In the past there have been gifts by former transport magnate Greg Poche, who donated $32.5 million, or 4.3 per cent of his net wealth, to charity in December 2005, and more since then.

Graeme Wood, co-founder of the accommodation booking website Wotif, donated $15 million to the University of Queensland to establish the Global Change Institute. This followed a joint $18 million gift with the company co-founder Andrew Brice to set up an endowment at the university.

The founder of RAMS Home Loans, John Kinghorn, donated $25 million to build the cancer research centre for the Sydney-based Garvan Institute and St Vincent's Hospital, while former prime minister Bob Hawke recently told the media that Andrew Forrest should be recognised as one of Australia's greatest philanthropists for his work on Aboriginal employment.

There are others, and apologies for any that have been overlooked. But overall, Australia could never be accused of being overly generous when it comes to giving.

Daniel Petre, a former senior executive at Microsoft, is on a mission to get the rich to dig deeper. In 2008, through his Petre Foundation, which has donated $10 million, he commissioned a report into philanthropy. It found that wealthy Americans allocate 3.8 per cent of their income to charities, while wealthy Australians contribute less than 1 per cent. It also found that most wealthy Australian families allocate less than 4 per cent to philanthropy, versus the US average of 15 per cent. ''As far as I am concerned that is paltry and we need to see a change in the attitude of Australians to philanthropy,'' Petre said.
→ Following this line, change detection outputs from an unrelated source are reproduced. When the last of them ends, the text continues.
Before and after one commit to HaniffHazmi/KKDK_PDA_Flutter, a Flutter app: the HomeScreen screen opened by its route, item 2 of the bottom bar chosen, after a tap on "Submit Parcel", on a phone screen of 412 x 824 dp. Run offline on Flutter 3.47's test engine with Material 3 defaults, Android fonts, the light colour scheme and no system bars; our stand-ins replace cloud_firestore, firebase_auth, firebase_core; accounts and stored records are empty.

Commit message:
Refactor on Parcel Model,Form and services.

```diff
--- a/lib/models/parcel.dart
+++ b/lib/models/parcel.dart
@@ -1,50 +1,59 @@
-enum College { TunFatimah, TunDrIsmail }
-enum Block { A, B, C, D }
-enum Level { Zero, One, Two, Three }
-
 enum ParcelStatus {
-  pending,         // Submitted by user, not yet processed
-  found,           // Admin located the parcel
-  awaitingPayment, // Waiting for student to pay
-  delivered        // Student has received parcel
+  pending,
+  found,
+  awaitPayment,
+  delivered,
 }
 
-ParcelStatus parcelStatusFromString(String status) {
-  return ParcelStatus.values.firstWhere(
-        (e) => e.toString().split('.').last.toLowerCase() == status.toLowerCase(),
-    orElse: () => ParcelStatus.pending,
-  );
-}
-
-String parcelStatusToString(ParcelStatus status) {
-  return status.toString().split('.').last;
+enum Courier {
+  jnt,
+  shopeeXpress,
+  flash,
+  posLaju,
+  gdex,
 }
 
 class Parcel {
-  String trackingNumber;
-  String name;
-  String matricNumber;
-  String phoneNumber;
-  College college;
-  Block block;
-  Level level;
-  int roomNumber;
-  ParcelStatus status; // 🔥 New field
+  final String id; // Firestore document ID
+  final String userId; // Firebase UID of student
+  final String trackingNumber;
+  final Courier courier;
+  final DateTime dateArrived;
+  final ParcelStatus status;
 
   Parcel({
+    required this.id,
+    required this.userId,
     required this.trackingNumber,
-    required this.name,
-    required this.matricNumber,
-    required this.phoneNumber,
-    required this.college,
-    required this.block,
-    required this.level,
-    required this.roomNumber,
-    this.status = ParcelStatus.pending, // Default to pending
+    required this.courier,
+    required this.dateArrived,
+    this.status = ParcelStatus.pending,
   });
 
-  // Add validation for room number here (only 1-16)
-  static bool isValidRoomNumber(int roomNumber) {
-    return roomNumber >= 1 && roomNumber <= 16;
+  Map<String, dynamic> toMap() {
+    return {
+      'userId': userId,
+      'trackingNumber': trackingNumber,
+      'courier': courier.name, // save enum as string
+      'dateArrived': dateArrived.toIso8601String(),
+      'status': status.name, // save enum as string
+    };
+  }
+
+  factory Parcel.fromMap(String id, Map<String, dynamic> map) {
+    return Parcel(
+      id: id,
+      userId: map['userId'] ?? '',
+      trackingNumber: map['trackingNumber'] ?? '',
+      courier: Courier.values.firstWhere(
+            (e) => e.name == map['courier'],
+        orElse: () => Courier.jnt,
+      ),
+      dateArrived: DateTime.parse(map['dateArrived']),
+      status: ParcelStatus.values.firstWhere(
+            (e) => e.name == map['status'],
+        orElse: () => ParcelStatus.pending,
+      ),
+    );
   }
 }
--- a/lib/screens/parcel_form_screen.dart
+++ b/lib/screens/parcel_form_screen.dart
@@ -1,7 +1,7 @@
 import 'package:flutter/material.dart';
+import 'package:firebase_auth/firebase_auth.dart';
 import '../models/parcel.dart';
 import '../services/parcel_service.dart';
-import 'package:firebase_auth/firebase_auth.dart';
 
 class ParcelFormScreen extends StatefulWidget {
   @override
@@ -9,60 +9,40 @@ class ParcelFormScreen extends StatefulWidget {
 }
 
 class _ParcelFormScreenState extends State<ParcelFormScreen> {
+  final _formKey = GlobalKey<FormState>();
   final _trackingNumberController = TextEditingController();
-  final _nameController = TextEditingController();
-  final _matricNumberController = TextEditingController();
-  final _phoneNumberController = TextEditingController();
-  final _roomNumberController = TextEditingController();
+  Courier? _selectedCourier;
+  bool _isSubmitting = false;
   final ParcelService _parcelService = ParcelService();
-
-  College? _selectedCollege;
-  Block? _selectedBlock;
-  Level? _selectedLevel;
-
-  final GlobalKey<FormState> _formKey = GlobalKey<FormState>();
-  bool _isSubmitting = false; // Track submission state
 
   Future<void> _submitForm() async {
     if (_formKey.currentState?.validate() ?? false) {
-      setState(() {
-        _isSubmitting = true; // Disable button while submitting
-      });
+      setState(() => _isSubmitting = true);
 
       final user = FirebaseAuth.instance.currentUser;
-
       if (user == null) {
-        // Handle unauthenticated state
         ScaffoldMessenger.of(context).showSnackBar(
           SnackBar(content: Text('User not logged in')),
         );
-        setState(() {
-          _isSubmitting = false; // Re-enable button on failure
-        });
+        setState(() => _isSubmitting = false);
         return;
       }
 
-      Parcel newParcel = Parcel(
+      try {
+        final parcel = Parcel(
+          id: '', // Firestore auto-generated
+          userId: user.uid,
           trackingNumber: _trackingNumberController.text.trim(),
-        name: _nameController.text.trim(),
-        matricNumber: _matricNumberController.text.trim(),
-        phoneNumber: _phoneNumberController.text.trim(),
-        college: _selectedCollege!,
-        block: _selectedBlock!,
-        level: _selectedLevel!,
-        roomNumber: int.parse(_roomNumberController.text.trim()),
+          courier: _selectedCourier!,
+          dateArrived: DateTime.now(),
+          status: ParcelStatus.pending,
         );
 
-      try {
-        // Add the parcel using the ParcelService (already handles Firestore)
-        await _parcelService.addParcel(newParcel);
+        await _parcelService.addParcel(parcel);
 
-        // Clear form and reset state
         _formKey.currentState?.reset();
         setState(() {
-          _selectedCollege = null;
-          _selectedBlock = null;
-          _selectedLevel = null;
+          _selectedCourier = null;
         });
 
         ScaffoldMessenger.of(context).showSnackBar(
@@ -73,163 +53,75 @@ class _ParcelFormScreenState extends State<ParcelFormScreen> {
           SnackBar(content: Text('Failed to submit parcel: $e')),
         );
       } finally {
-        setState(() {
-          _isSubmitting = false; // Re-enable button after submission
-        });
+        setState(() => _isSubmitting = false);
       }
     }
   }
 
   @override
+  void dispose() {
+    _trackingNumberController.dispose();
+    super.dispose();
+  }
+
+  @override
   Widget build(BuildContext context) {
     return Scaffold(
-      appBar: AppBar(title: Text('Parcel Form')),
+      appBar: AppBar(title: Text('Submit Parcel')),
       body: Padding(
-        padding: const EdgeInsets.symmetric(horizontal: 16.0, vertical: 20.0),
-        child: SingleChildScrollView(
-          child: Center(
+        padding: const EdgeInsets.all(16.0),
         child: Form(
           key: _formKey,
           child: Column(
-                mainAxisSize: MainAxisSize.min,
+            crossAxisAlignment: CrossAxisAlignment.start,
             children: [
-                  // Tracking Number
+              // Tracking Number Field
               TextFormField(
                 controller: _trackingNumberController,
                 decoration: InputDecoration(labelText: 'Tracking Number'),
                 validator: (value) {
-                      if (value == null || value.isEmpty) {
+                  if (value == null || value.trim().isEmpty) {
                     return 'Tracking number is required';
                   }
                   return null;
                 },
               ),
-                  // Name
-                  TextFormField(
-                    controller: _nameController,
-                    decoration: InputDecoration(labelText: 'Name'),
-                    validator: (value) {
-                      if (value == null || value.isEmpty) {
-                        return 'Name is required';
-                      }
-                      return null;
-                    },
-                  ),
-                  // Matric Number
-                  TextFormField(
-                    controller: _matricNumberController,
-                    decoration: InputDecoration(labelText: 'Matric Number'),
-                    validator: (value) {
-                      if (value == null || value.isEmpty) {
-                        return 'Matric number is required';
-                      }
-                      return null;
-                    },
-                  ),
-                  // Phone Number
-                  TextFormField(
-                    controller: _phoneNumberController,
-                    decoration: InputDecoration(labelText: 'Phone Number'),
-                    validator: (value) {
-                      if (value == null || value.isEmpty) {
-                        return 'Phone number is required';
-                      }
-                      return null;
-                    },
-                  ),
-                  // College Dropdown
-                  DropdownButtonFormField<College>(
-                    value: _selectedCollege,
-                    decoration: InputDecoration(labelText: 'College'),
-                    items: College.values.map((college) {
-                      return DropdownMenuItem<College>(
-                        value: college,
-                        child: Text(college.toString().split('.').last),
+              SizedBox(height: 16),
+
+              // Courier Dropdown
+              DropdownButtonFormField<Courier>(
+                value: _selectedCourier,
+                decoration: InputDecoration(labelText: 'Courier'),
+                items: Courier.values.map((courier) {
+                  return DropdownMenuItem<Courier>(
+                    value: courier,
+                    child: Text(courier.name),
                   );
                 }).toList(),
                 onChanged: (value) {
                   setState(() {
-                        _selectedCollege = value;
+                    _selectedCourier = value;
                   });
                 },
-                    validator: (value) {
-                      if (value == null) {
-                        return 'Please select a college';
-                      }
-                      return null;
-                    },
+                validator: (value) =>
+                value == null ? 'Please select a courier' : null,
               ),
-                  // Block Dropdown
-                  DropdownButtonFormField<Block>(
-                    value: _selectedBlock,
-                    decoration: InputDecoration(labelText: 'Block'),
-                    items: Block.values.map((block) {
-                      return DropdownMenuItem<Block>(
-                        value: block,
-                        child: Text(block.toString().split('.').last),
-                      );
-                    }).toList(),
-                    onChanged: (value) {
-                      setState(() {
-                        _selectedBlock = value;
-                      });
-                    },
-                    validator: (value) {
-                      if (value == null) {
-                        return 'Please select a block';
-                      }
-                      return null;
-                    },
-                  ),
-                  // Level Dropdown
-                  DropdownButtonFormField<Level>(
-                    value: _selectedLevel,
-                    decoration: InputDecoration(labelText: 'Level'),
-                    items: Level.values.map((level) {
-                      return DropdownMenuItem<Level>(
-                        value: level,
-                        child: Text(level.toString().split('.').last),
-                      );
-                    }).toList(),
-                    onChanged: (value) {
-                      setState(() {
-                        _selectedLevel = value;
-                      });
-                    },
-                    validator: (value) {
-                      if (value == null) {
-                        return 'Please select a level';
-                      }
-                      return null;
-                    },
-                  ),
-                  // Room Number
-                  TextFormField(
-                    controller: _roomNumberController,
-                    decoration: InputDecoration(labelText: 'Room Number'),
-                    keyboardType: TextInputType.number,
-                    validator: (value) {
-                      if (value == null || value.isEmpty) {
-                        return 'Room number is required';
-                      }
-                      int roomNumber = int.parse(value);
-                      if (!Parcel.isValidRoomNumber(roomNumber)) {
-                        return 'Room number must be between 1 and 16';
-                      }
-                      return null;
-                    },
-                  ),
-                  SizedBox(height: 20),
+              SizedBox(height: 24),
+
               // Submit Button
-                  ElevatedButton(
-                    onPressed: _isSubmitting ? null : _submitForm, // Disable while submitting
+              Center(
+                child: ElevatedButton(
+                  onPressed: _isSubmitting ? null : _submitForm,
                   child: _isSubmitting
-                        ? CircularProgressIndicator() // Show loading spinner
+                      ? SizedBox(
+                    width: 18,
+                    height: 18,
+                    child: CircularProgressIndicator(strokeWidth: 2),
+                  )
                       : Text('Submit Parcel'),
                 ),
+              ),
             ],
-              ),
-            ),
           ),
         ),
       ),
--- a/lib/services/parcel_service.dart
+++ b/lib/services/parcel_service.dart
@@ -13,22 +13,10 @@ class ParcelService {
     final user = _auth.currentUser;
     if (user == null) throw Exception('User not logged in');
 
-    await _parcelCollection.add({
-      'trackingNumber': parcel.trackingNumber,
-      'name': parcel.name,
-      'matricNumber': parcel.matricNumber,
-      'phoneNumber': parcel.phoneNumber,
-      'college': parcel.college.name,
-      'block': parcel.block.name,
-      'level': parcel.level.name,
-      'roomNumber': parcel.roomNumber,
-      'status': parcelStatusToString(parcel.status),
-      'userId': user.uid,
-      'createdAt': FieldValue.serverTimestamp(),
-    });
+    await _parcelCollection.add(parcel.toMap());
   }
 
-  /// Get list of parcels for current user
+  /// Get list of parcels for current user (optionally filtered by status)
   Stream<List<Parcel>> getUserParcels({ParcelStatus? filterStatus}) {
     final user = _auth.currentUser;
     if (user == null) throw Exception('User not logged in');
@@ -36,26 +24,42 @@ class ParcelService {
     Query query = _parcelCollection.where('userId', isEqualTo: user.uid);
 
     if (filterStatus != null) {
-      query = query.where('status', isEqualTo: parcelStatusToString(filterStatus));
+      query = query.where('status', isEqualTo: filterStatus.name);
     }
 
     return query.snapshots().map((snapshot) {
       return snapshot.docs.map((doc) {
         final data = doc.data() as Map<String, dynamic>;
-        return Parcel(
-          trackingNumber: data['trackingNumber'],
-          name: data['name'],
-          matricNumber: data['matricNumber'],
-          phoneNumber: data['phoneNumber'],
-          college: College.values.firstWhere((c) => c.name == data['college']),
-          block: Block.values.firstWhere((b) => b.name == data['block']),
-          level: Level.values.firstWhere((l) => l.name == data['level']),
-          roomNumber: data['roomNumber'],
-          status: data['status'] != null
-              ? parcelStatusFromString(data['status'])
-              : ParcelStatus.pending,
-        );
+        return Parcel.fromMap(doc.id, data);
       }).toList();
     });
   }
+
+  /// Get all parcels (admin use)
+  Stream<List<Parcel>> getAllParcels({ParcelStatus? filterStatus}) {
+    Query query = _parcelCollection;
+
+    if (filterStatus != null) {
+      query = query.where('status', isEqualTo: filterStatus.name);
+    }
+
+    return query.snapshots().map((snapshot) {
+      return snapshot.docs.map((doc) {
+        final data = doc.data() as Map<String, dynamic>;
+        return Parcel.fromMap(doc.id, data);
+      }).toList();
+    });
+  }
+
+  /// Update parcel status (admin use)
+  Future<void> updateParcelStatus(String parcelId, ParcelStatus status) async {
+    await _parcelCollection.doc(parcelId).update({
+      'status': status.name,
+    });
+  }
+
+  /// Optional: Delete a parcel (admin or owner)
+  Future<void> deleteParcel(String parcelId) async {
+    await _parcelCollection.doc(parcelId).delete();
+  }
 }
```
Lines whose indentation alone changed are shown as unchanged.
Neil Balnaves, the former executive chairman of the Southern Star Group, has dug deep. Yesterday, he donated $1.5 million to open a centre at the University of NSW to promote indigenous education. Since 2006, when he established the Balnaves Foundation, he has dispersed more than $2 million a year.

While a number of wealthy families have set up foundations, some of the largest private philanthropic funds in Australia are linked to dead people. If any of our billionaires allocated 10 per cent of their net wealth, it would make a difference.

Unlike the US, it would seem that philanthropy does not play near as big a role in Australian culture. An inaugural NAB Charitable Giving Index, based on donations made by credit card, BPay and EFTPOS, found that by postcode, the average amount of money spent on charity per person was highest in Middle Park, Victoria ($334), followed by Vale Park, SA ($276), and Killara, NSW ($248).

But if generosity is measured in terms of how much people earn, then residents from Lakes Entrance, Victoria, win hands down. The index shows that Lakes Entrance gave 0.34 per cent of their income to charity, followed by Vale Park at 0.31 per cent and Middle Park at 0.28 per cent.

The index found that, on average, the top 10 postcodes from ACT (0.21 per cent) donated most income to charity, while Queensland (0.16 per cent), NSW (0.14 per cent) and WA (0.13 per cent) donated the least.

Bill Gates has given more than $US28 billion of his wealth to his foundation, the largest in the US. It represents more than 50 per cent of his net wealth.

Warren Buffett, one of the richest men in the world, has pledged almost all of his fortune to the Gates Foundation and has given $US8 billion to the organisation since 2006.

Gates and Buffett have joined forces to encourage other billionaires to pledge to give away at least 50 per cent of their wealth during their lifetimes or upon their deaths as part of a campaign called The Giving Pledge. By late 2011, about 70 billionaires had signed up for the campaign.

The US has had a string of wealthy people over the years setting the benchmark for philanthropy; Australia has all too few. Grill has set a benchmark for others to follow.

But it is also up to the charities themselves to get their act into gear. After years of debate about the transparency and lack of accountability of the sector, a Charities and Not-for-Profit Commission has been set up. If the legislation passes the Senate, it will be up and running by Christmas.

A long-time researcher (or campaigner) in the sector who has campaigned for greater transparency and accountability, Don D'Cruz, is sceptical of the new charity regulator. ''ACNC is designed by not-for-profit insiders for not-for-profit insiders, making it to the not-for-profit sector what Fair Work Australia is for industrial relations,'' he said.